Problem to work on >>
Please set down every entry below exactly as given.

[Itemized modification records]

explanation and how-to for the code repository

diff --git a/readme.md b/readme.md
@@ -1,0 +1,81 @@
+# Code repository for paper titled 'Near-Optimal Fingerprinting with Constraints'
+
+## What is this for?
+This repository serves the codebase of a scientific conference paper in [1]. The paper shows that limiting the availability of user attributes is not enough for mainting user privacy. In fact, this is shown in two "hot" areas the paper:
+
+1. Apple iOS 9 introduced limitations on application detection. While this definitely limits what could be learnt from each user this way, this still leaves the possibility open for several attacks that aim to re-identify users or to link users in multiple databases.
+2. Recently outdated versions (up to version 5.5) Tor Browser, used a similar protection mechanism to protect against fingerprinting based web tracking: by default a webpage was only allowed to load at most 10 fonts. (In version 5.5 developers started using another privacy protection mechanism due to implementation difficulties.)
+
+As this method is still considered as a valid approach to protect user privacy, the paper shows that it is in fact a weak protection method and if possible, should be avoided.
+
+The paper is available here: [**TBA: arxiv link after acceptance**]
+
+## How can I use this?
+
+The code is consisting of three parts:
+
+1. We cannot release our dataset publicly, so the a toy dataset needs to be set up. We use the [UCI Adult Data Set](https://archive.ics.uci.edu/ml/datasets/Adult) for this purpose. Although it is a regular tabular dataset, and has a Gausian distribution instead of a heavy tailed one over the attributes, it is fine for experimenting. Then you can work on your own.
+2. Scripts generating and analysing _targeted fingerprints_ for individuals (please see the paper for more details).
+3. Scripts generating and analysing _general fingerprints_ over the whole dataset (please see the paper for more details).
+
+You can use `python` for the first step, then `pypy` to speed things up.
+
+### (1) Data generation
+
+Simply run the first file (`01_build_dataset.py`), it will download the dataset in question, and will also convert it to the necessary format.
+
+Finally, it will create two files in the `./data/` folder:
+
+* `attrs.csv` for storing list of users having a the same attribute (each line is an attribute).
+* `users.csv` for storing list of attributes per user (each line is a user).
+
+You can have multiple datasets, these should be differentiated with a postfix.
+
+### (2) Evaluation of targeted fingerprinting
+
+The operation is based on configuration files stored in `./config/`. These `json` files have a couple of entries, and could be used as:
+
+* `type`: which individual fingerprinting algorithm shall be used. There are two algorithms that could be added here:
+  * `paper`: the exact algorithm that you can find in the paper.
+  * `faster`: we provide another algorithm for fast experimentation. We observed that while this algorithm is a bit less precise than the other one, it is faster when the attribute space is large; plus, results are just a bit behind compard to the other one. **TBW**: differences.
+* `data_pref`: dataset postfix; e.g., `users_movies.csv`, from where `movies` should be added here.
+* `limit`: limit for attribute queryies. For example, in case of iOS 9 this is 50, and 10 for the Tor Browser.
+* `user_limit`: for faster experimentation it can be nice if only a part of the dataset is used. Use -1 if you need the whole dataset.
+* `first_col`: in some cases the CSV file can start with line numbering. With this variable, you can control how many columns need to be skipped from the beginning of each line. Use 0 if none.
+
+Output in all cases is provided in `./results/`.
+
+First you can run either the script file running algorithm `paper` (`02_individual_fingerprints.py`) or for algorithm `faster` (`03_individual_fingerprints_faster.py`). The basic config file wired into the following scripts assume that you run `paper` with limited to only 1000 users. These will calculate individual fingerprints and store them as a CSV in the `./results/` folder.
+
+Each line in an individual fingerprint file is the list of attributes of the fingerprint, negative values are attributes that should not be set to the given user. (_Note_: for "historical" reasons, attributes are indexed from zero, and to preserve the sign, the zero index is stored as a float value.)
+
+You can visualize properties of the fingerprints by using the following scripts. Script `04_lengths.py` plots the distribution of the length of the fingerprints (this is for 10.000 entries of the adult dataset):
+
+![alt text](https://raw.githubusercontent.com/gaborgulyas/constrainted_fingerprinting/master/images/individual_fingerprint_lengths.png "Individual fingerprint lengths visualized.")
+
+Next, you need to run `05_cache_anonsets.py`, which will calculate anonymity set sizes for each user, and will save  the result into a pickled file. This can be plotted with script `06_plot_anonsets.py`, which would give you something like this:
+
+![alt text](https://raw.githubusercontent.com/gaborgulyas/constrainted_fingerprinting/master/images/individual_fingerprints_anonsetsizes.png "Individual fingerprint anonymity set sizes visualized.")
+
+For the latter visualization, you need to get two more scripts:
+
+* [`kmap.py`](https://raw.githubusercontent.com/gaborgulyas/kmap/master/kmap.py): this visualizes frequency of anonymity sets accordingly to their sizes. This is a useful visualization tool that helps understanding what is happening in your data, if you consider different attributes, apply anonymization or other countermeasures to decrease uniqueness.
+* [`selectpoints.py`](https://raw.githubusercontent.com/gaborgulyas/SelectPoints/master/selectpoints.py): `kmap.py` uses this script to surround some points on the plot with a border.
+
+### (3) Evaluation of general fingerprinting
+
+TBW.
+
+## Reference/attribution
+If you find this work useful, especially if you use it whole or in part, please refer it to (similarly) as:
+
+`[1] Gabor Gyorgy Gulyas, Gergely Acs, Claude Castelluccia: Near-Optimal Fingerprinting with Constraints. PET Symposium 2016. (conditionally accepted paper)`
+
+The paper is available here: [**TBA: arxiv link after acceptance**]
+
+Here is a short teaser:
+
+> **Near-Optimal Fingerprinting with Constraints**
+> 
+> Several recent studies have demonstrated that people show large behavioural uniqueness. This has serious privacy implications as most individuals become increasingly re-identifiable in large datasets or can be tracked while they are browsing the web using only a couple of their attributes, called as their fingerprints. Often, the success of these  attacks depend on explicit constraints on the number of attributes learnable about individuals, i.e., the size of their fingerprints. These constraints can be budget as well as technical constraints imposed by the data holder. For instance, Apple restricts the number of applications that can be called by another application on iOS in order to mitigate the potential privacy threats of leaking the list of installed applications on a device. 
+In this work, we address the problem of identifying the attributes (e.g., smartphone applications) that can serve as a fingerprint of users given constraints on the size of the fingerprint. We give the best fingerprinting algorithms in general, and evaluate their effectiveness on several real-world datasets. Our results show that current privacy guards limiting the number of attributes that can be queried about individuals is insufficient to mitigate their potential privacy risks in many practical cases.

Answer to the exercise >>
explanation and how-to for the code repository

diff --git a/readme.md b/readme.md
@@ -1,0 +1,81 @@
+# Code repository for paper titled 'Near-Optimal Fingerprinting with Constraints'
+
+## What is this for?
+This repository serves the codebase of a scientific conference paper in [1]. The paper shows that limiting the availability of user attributes is not enough for mainting user privacy. In fact, this is shown in two "hot" areas the paper:
+
+1. Apple iOS 9 introduced limitations on application detection. While this definitely limits what could be learnt from each user this way, this still leaves the possibility open for several attacks that aim to re-identify users or to link users in multiple databases.
+2. Recently outdated versions (up to version 5.5) Tor Browser, used a similar protection mechanism to protect against fingerprinting based web tracking: by default a webpage was only allowed to load at most 10 fonts. (In version 5.5 developers started using another privacy protection mechanism due to implementation difficulties.)
+
+As this method is still considered as a valid approach to protect user privacy, the paper shows that it is in fact a weak protection method and if possible, should be avoided.
+
+The paper is available here: [**TBA: arxiv link after acceptance**]
+
+## How can I use this?
+
+The code is consisting of three parts:
+
+1. We cannot release our dataset publicly, so the a toy dataset needs to be set up. We use the [UCI Adult Data Set](https://archive.ics.uci.edu/ml/datasets/Adult) for this purpose. Although it is a regular tabular dataset, and has a Gausian distribution instead of a heavy tailed one over the attributes, it is fine for experimenting. Then you can work on your own.
+2. Scripts generating and analysing _targeted fingerprints_ for individuals (please see the paper for more details).
+3. Scripts generating and analysing _general fingerprints_ over the whole dataset (please see the paper for more details).
+
+You can use `python` for the first step, then `pypy` to speed things up.
+
+### (1) Data generation
+
+Simply run the first file (`01_build_dataset.py`), it will download the dataset in question, and will also convert it to the necessary format.
+
+Finally, it will create two files in the `./data/` folder:
+
+* `attrs.csv` for storing list of users having a the same attribute (each line is an attribute).
+* `users.csv` for storing list of attributes per user (each line is a user).
+
+You can have multiple datasets, these should be differentiated with a postfix.
+
+### (2) Evaluation of targeted fingerprinting
+
+The operation is based on configuration files stored in `./config/`. These `json` files have a couple of entries, and could be used as:
+
+* `type`: which individual fingerprinting algorithm shall be used. There are two algorithms that could be added here:
+  * `paper`: the exact algorithm that you can find in the paper.
+  * `faster`: we provide another algorithm for fast experimentation. We observed that while this algorithm is a bit less precise than the other one, it is faster when the attribute space is large; plus, results are just a bit behind compard to the other one. **TBW**: differences.
+* `data_pref`: dataset postfix; e.g., `users_movies.csv`, from where `movies` should be added here.
+* `limit`: limit for attribute queryies. For example, in case of iOS 9 this is 50, and 10 for the Tor Browser.
+* `user_limit`: for faster experimentation it can be nice if only a part of the dataset is used. Use -1 if you need the whole dataset.
+* `first_col`: in some cases the CSV file can start with line numbering. With this variable, you can control how many columns need to be skipped from the beginning of each line. Use 0 if none.
+
+Output in all cases is provided in `./results/`.
+
+First you can run either the script file running algorithm `paper` (`02_individual_fingerprints.py`) or for algorithm `faster` (`03_individual_fingerprints_faster.py`). The basic config file wired into the following scripts assume that you run `paper` with limited to only 1000 users. These will calculate individual fingerprints and store them as a CSV in the `./results/` folder.
+
+Each line in an individual fingerprint file is the list of attributes of the fingerprint, negative values are attributes that should not be set to the given user. (_Note_: for "historical" reasons, attributes are indexed from zero, and to preserve the sign, the zero index is stored as a float value.)
+
+You can visualize properties of the fingerprints by using the following scripts. Script `04_lengths.py` plots the distribution of the length of the fingerprints (this is for 10.000 entries of the adult dataset):
+
+![alt text](https://raw.githubusercontent.com/gaborgulyas/constrainted_fingerprinting/master/images/individual_fingerprint_lengths.png "Individual fingerprint lengths visualized.")
+
+Next, you need to run `05_cache_anonsets.py`, which will calculate anonymity set sizes for each user, and will save  the result into a pickled file. This can be plotted with script `06_plot_anonsets.py`, which would give you something like this:
+
+![alt text](https://raw.githubusercontent.com/gaborgulyas/constrainted_fingerprinting/master/images/individual_fingerprints_anonsetsizes.png "Individual fingerprint anonymity set sizes visualized.")
+
+For the latter visualization, you need to get two more scripts:
+
+* [`kmap.py`](https://raw.githubusercontent.com/gaborgulyas/kmap/master/kmap.py): this visualizes frequency of anonymity sets accordingly to their sizes. This is a useful visualization tool that helps understanding what is happening in your data, if you consider different attributes, apply anonymization or other countermeasures to decrease uniqueness.
+* [`selectpoints.py`](https://raw.githubusercontent.com/gaborgulyas/SelectPoints/master/selectpoints.py): `kmap.py` uses this script to surround some points on the plot with a border.
+
+### (3) Evaluation of general fingerprinting
+
+TBW.
+
+## Reference/attribution
+If you find this work useful, especially if you use it whole or in part, please refer it to (similarly) as:
+
+`[1] Gabor Gyorgy Gulyas, Gergely Acs, Claude Castelluccia: Near-Optimal Fingerprinting with Constraints. PET Symposium 2016. (conditionally accepted paper)`
+
+The paper is available here: [**TBA: arxiv link after acceptance**]
+
+Here is a short teaser:
+
+> **Near-Optimal Fingerprinting with Constraints**
+> 
+> Several recent studies have demonstrated that people show large behavioural uniqueness. This has serious privacy implications as most individuals become increasingly re-identifiable in large datasets or can be tracked while they are browsing the web using only a couple of their attributes, called as their fingerprints. Often, the success of these  attacks depend on explicit constraints on the number of attributes learnable about individuals, i.e., the size of their fingerprints. These constraints can be budget as well as technical constraints imposed by the data holder. For instance, Apple restricts the number of applications that can be called by another application on iOS in order to mitigate the potential privacy threats of leaking the list of installed applications on a device. 
+In this work, we address the problem of identifying the attributes (e.g., smartphone applications) that can serve as a fingerprint of users given constraints on the size of the fingerprint. We give the best fingerprinting algorithms in general, and evaluate their effectiveness on several real-world datasets. Our results show that current privacy guards limiting the number of attributes that can be queried about individuals is insufficient to mitigate their potential privacy risks in many practical cases.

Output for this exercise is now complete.